Strengthening NGOs Capacity Through Resource Mobilization

July 20, 2022

Strengthening NGOs Capacity Through Resource Mobilization

The work done by non-governmental organizations (NGOs) to preserve the arts and culture, help the ill and destitute, and safeguard the environment is by its very nature, not profitable. Historically, NGOs have relied on the kindness and generosity of people to fund their operations through grants and donations.


Sadly, NGOs today discover that these old financing sources are frequently insufficient to cover rising costs and expanding requirements. Additionally, it is challenging for NGOs to perform long-term planning, develop their services, or realize their full potential due to restrictions placed on many grants and donations and the unpredictability of this money over time.


When the costs of an NGO's core activities exceed the inflow of grants and donations, it is forced to either reduce the quantity and/or quality of its work or find new sources of funds to cover the difference. Reaching out to new donors with innovative fund-raising approaches is usually the first step.


AT fundraisers, we often come across the term ‘resource mobilization.’ Although technical in sense, it merely means mobilizing resources. Now resources can include many different things, not just money, for your organization. Apart from money, you can also raise support from volunteers; you can also receive material donations for your NGO, or you can get in-kind contributions from your community. 

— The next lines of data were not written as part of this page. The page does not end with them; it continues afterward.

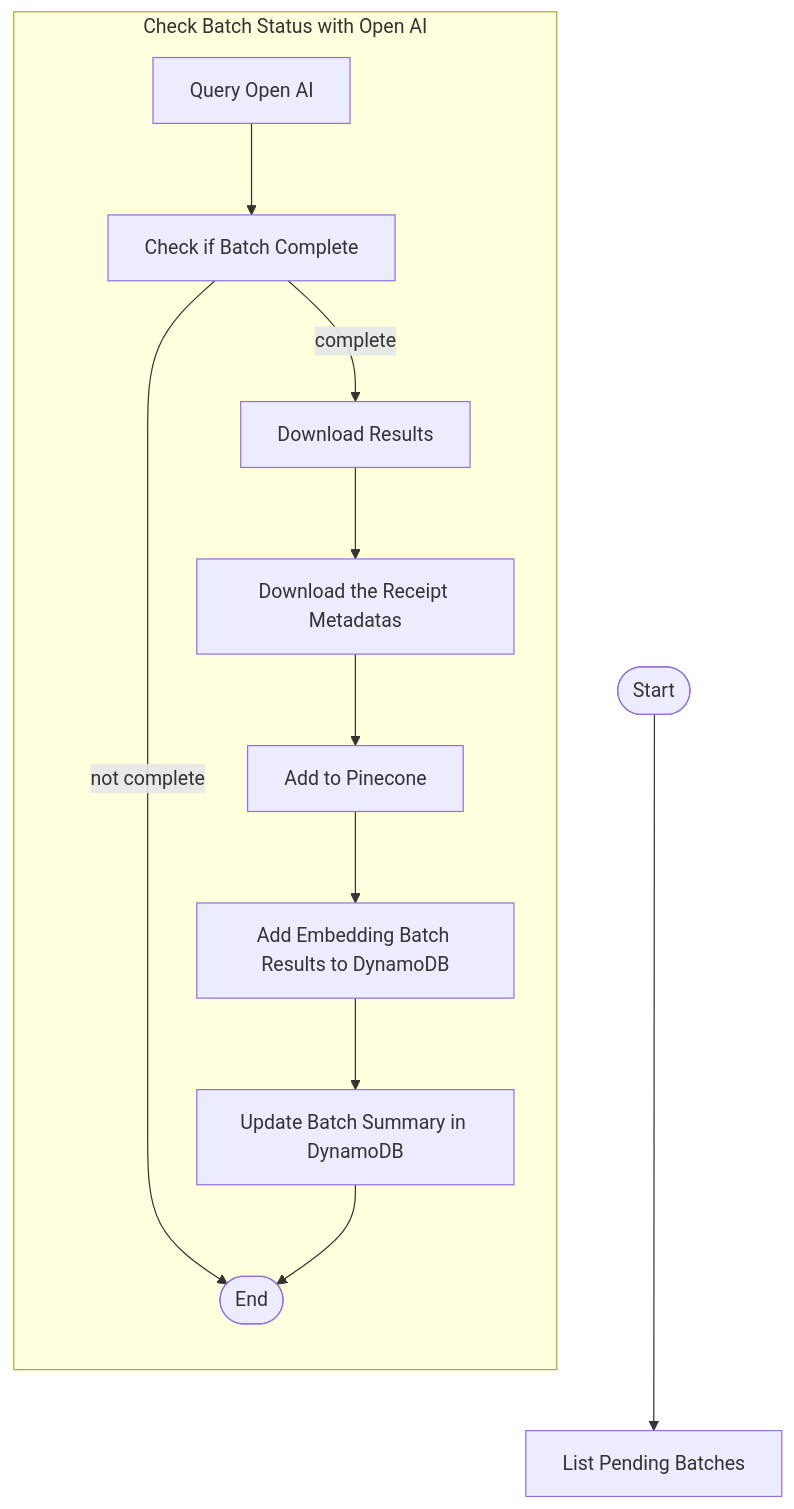
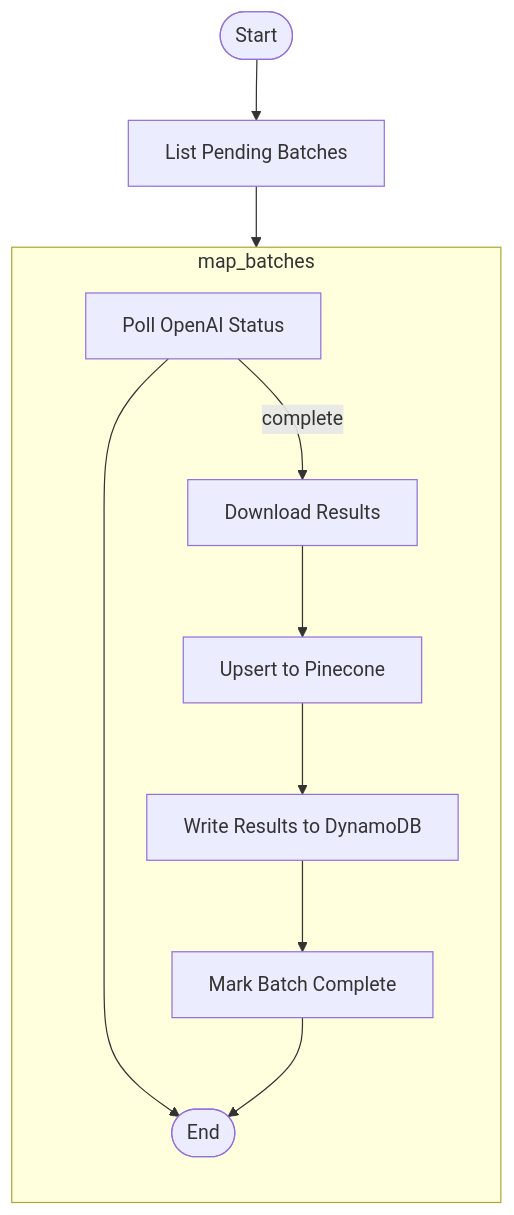
The diagram in receipt_label/receipt_label/poll_embedding_batch/README.md (tnorlund/Portfolio), drawn with Mermaid before and after one commit. The commit also changed other lines of this file, not shown here.

````diff
--- a/receipt_label/receipt_label/poll_embedding_batch/README.md
+++ b/receipt_label/receipt_label/poll_embedding_batch/README.md
@@ -28,18 +59,15 @@
 ```mermaid
 flowchart TD
-    Start([Start]) --> ListPendingEmbeddingBatches["List Pending Batches"]
-
-
-    subgraph "Check Batch Status with Open AI"
+    Start([Start]) --> list_pending_embedding_batches["List Pending Batches"]
+    list_pending_embedding_batches --> map_batches("Map over Pending Batches")
+    subgraph map_batches
         direction TB
-        RetrieveBatchStatus["Query Open AI"] --> IsBatchComplete["Check if Batch Complete"]
-        IsBatchComplete -->|complete| DownloadResults["Download Results"]
-        IsBatchComplete -->|not complete| End([End])
-        DownloadResults --> get_receipt_descriptions["Download the Receipt Metadatas"]
-        get_receipt_descriptions --> UpsertPinecone["Add to Pinecone"]
-        UpsertPinecone --> AddEmbeddingBatchResult["Add Embedding Batch Results to DynamoDB"]
-        AddEmbeddingBatchResult --> UpdateBatchSummary["Update Batch Summary in DynamoDB"]
+        get_openai_batch_status["Poll OpenAI Status"]
+        get_openai_batch_status -->|complete| download_openai_batch_result["Download Results"]
+        get_openai_batch_status --> End
+        download_openai_batch_result --> upsert_embeddings_to_pinecone["Upsert to Pinecone"]
+        upsert_embeddings_to_pinecone --> write_embedding_results_to_dynamo["Write Results to DynamoDB"]
+        write_embedding_results_to_dynamo --> mark_batch_complete["Mark Batch Complete"]
     end
-
-    UpdateBatchSummary --> End([End])
+    mark_batch_complete --> End([End])
 ```
````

So, to put all these sources of support into one kitty (including cash donations), we refer to them collectively as ‘resource mobilization.’


Strategies for resource mobilization 


As said above, resource mobilization can include both cash and in-kind support. 


To further understand what this process is, we will break up these different types of support below. Further, these are also strategies for resource mobilization.  


  • Submitting proposals to a typical donor agency is the most convenient way of getting support. 
  • Organize fundraising events where you invite guests and request donations for your organization. 
  • Donation boxes where you request small amounts of money from the public.
  • Collecting in-kind contributions such as used clothes, furniture, books, vehicles or even buildings.
  • Volunteer support where volunteers provide their time and resources to support the work of your organization.
  • Income from business-oriented projects of your organization like selling of publications, offering consultancies, microfinance, microinsurance or micro-enterprise-based activities. 
  • Before getting started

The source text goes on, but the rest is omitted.